My rating: 4 of 5 stars
The Immortalists by Chloe Benjamin is a 2018 G.P. Putnam’s Sons publication.
In a novel, so centered on death, there is a tremendous amount of life and living within these pages.
Beginning in 1969, the four Gold siblings boldly knock on the door of a fortune teller who then proceeds to impart to them the one thing nobody knows when they enter this world- the exact day you will die.
For better or worse, Varya, Daniel, Klara and Simon cope with this heavy information, but, their approach to life, their attitudes and actions could not be more different.
How will they decide to live their lives? By throwing caution to the wind, living every moment like it counts, or will they become a slave to the fortune teller’s predictions? What would you do if you knew the exact date of your earthly departure?
Each of the siblings will have a segment dedicated to their life story, beginning with Simon, the youngest of the four.
Getting through Simon’s story, the outcome of which is easy to predict, could make some readers a bit uncomfortable, as it is quite explicit.
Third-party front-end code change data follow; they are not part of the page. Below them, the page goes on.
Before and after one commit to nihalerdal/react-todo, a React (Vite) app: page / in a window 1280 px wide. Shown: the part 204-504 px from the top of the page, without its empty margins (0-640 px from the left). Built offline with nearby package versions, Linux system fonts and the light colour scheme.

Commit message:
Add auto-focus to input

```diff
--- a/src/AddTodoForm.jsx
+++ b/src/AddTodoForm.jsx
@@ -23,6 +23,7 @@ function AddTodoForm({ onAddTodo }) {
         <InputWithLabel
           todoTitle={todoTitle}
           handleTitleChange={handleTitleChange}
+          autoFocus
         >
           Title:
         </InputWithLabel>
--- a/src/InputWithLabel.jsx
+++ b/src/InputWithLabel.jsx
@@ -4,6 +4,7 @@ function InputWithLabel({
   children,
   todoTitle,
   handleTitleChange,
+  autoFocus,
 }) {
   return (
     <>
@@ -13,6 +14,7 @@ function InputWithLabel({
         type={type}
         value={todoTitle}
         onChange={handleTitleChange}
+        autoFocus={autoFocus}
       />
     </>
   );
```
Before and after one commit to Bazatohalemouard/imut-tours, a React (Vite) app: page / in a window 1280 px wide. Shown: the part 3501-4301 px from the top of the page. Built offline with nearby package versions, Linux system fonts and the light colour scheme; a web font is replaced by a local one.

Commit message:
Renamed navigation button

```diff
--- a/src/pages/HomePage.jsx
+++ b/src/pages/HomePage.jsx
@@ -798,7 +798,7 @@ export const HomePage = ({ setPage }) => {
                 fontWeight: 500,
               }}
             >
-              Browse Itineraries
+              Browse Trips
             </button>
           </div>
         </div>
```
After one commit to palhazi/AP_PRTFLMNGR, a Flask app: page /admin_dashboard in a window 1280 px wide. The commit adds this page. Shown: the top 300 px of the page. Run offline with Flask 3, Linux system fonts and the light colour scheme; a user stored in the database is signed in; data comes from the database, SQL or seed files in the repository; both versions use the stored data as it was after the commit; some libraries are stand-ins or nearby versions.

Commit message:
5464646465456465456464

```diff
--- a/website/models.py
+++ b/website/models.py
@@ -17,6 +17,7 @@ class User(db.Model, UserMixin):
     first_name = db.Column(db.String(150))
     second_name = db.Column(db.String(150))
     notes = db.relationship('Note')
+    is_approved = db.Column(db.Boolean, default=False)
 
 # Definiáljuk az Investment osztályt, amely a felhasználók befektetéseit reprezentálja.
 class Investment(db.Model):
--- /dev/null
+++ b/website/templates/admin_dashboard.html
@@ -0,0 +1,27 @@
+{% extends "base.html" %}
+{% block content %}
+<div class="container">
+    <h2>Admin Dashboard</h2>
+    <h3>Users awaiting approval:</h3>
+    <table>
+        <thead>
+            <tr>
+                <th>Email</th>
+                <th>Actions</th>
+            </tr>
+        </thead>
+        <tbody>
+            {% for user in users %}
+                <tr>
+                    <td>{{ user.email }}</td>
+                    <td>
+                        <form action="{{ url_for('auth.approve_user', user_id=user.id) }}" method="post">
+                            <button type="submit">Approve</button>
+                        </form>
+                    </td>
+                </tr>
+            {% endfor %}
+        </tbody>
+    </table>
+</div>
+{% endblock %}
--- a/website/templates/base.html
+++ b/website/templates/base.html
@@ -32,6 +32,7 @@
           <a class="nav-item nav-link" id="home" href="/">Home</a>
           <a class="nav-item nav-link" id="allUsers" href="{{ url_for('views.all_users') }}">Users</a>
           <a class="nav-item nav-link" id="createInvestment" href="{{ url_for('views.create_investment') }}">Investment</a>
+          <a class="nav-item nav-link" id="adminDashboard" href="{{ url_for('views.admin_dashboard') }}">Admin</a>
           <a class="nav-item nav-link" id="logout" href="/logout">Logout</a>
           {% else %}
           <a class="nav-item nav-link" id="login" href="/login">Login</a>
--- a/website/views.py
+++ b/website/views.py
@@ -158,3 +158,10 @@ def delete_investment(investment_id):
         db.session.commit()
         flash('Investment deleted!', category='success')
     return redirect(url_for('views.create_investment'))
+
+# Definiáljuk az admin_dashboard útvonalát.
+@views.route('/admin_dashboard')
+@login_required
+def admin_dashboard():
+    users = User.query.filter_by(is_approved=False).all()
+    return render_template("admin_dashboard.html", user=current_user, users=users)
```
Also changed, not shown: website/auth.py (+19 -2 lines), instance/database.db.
However, it is also very authentic and captures the era, the fear, the location, and atmosphere of the era perfectly. Simon’s story sets the stage for a riveting family saga that prompts the reader to wonder just how much of our lives are controlled by elements such as pure luck or destiny and how much control we have over our own future. Can we help dire predictions along- force them to happen when they may not have otherwise? Is too much information advantageous or does it work against us in the end?
It’s an interesting proposal and discussions about these concepts could be very deep, which would make this novel a fantastic book club read.
I did have some trouble with the plausibility or probability of certain events in the story, but looking past that, I was fascinated by the psychological effects obtaining information about the future had on the characters. The last segment is maybe the most revealing, and perhaps the deepest area of the story as the quest for longevity replaces the pleasure of really one’s living one’s life with gusto.
This story has some magical elements, but overall, it’s a family saga, one that is perhaps a bit heavy, a little mournful, but not necessarily bleak.
I put this review off for a little while unsure of how to relay my feelings about the book. I’m glad I read it, as it did challenge me, forcing me to consider deep, philosophical subjects about life and death, faith, destiny, our susceptibility to suggestion, just to name a few. But, for me, the prose and characterizations is what really makes this novel stand out.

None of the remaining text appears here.